Monday, December 7, 2015

All You See Is Where Else You Could Be

Because I am a dinosaur, dating is not much different for me than it was when I was in my twenties. Old habits apparently do die hard for my people.

But I also concede that my experiences have almost nothing in common with those born after John and Yoko's "Double Fantasy" came out. Eating dinner with a millennial recently, he mentioned an article entitled, "This Is How We Date Now," lamenting that the dating world I know doesn't exist for him.

Reading the article, I was reminded of the new normal for that generation. Why commit when there are so many choices available via Tinder, OK Cupid, Grindr and the like? Endless possibilities mean there could always be someone better on a different app or platform. Not to mention the endless stream of friends' posts touting their picture-perfect relationships because people live out loud now, endlessly Instagramming or tweeting so everyone can see how enviable their lives are.

Why would you want to settle when your friend's life is so fabulous? The missing piece of the puzzle is that few people post about the arguments, the frustrations of trying to make a relationship work, so what you're envying isn't reality. It's a glossy facade, and completely unattainable.

Truthfully, the article was overly facile, purposefully glib and, in many ways, an ideal metaphor for the kind of shallow introspection that passes for deep thought. As guitarist John Mayer observed all the way back in 2003, "Numb is the new deep."

If that prediction was merely darkly amusing then, it's full-on depressing now.

That said, Death Cab for Cutie's 2005 album "Plans" contained the hauntingly beautiful "Your Heart Is an Empty Room," a song about a guy who can't quite commit because of (what else?) possibility.

Spring blooms and you find the love that's true
But you don't know what now to do
'Cause the chase is all you know
And she stopped running months ago
And all you see is where else you could be
When you're at home
Out on the street are so many possibilities 
To not be alone

Choice has always been there, obviously, but at least you used to have to leave your house to find it. Now dating options are as easy to order up as Chinese food.

All of this was in the back of my mind when I attended a show recently at Strange Matter.
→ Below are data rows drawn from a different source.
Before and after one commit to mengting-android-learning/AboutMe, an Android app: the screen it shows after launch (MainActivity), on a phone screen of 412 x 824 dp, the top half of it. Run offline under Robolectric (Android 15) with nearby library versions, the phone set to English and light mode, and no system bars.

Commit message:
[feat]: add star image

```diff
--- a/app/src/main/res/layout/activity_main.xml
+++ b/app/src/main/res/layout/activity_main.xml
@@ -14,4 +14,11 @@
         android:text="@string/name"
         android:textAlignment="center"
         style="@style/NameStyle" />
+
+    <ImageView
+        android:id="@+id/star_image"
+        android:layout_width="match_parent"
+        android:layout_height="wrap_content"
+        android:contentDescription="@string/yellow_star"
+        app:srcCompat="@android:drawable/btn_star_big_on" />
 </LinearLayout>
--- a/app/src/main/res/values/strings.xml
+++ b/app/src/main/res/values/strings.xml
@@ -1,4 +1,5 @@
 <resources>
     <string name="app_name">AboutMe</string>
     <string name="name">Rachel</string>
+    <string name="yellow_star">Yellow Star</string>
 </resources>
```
Because the band had originally been active from 1981 through 1989, the crowd skewed older, but with some millennials scattered throughout.

Taking up my usual position, I tried chatting up the very tall younger man standing next to me. I was curious how deep his interest in the band went, so I asked, apropos of nothing.

He looked nothing short of fully shocked that I'd instigated a conversation, but shared his enthusiasm for the band. After some face to face conversation, he kindly inquired if I could see well enough given the sold-out crowd in front of us. Explaining that at 5'5" I can never really get a great view, he moved behind me and gestured for me to stand in front of him.

I was terribly impressed with his thoughtfulness.

But from there, my evening unfolded like it was 1989 again, and not just because I was dancing for the next two hours. Because I was alone, several guys born while John Lennon was still in the Beatles decided to engage with me, talking about how good the band was, making jokes about people in the crowd, offering to buy me drinks, trying to make me laugh.

Hitting on me, plain and simple.

Which wasn't why I was at the show. But it occurred to me right then and there that they hadn't hesitated to come talk to me in an effort to try to connect with me. They were working it old-school style.

I go to Gallery 5 for shows all the time and I never see this happen. I'm the consummate observer when I'm out, but I just don't see 20-somethings making the effort to hit on each other at a show. You already have a band in common, so why the hell not?

What I do see is a lot of people on their phones - checking Facebook, filming or taking pictures and Instagramming, checking texts - while a band is singing and playing their hearts out right in front of them.

But not talking to strangers they're attracted to.

True, not everyone sees a person who catches their eye at a show, but surely it's a generational statement that it can happen to a dinosaur like me and not to the manic pixie dream girl types I'm surrounded by at these shows.

Is it because they're on Tinder and swiping their way to meeting yet another someone? As the writer of the article put it, "Maybe romance is still there, we just don't know what it looks like now."

Yeesh, at the risk of sounding like Yoko Ono ("The regret of my life is that I have not said 'I love you' often enough"), I think I'd find out about romance by talking to people's faces and not waste time swiping in search of someone to say it to.

I know, I know, how utterly prehistoric of me.


  1. More from Yoko:

  2. "May we make the new year's right judgement—the right moves at the right time and the right place for ourselves and others—and make this planet earth an oasis for the universe." Amen, Yoko.